Mary Coble, blood, art, gay news, Washington Blade

Performance artist Mary Coble draws blood for ‘Deferral.’ (Photo courtesy Corcoran)

Internationally acclaimed queer performance artist Mary Coble will be doing a four-day show at the Corcoran Gallery of Art (500 17th St., N.W.) starting Wednesday and running through Aug. 10.

The performance, titled “Deferral,” addresses the Food and Drug Administration’s policy of refusing blood donations from “men who have sex with men.” It is also an installation, constructed in the Corcoran’s Atrium, with an anatomical theater formed by white hospital curtains.

“I will have a pint of blood drawn, and will then use that blood to make marks on the curtains to reference some of the campaign and political slogans surrounding the issue,” Coble says. “The men who are participating with me are gay men, so I am in the position of privilege because I can have blood drawn. They will be stitching using red thread to sew on the curtains to act as a stand-in for their blood, because their blood would not be considered by the FDA.”

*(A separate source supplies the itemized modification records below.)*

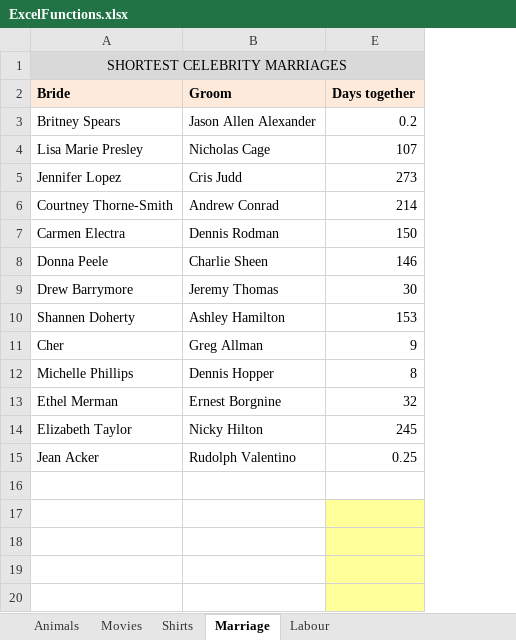
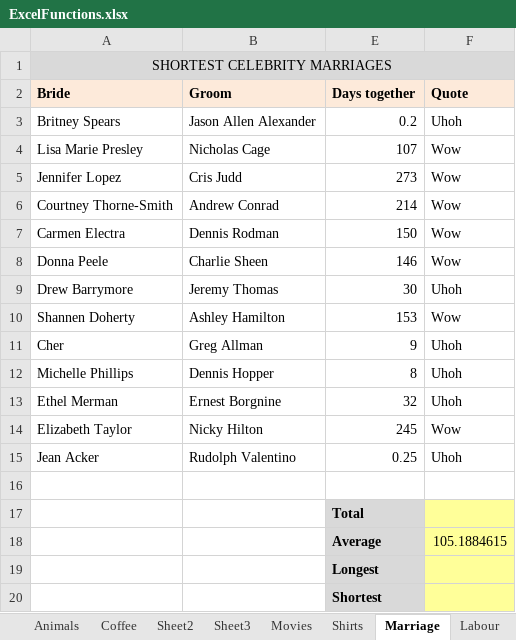
Before and after one commit to stephaniemoreaujac/FSD-08, an Excel workbook: Foundations/productivity/ExcelFunctions.xlsx, sheet Marriage, drawn as a sheet; values as stored, in another font and other column widths than the file's, no borders; the diff names each change by its address in the sheet, - before the commit and + after, or states it on an @@ line.

```diff
--- a/Foundations/productivity/ExcelFunctions.xlsx (sheet Marriage)
+++ b/Foundations/productivity/ExcelFunctions.xlsx (sheet Marriage)
+sheet tab: Coffee
+sheet tab: Sheet2
+sheet tab: Sheet3
+column F (Quote), rows 3-18: Uhoh | Wow | Wow | Wow | Wow | Wow | Uhoh | Wow | Uhoh | Uhoh | Uhoh | Wow | Uhoh |  |  | 105.1884615
-E17 (Days together): (empty)
+E17 (Days together): Total
-E17:E20 fill: #FFFF99
+E17:E20 fill: #D9D9D9
-row 18: (empty)
+row 18:  |  | Average | 105.1884615
-E19 (Days together): (empty)
+E19 (Days together): Longest
-E20 (Days together): (empty)
+E20 (Days together): Shortest
```
Also changed, not shown: sheet Movies, sheet Shirts, sheet Animals, sheet Labour.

The Corcoran’s hours are 10 a.m.-9 p.m. on Wednesday, and 10 a.m.-5 p.m. on Thursday, Friday, Saturday and Sunday. Admission is $10. For more information, visit corcoran.org.

01
Aug
2013

Year in review: Home HIV tests become available

OraSure, OraQuick, HIV, HIV test, gay news, Washington Blade

(Photo courtesy OraSure Technologies Inc)

The U.S. Food and Drug Administration approved for the first time on July 3 an in-home, self-administered HIV test to be sold over the counter.

Known as the OraQuick In-Home HIV test, the test was developed by OraSure Technologies, Inc.

“The test has the potential to identify large numbers of previously undiagnosed HIV infections, especially if used by those unlikely to use standard screening methods,” the FDA said in a new release.

“Knowing your status is an important factor in the effort to prevent the spread of HIV,” said Dr. Karen Midthun, director of the FDA’s Center for Biologics Evaluation and Research. “The availability of a home-use HIV test kit provides another option for individuals to get tested so that they can seek medical care, if appropriate.”

The FDA says clinical studies of the test showed a 92 percent sensitivity rate, which means that of every 12 HIV-infected individuals tested with the kit, one negative result could be expected.

“A positive result with this test does not mean that an individual is definitely infected with HIV, but rather that additional testing should be done in a medical setting to confirm the result,” the FDA said. “Similarly, a negative test result does not mean that an individual is definitely not infected with HIV, particularly when exposure may have been within the previous three months.”

FDA officials noted that the OraSure in-home test is the first HIV test that allows users to learn their results at home immediately without interacting with a lab or medical professionals.

The officials said the new test’s potential for identifying large numbers of people who don’t know they are infected outweighs concern by some that people who test positive should have immediate access to counseling and medical advice.

Experts estimate that one-fifth of the people infected with HIV are unaware of their status and often contribute to the infection of others.

27
Dec
2012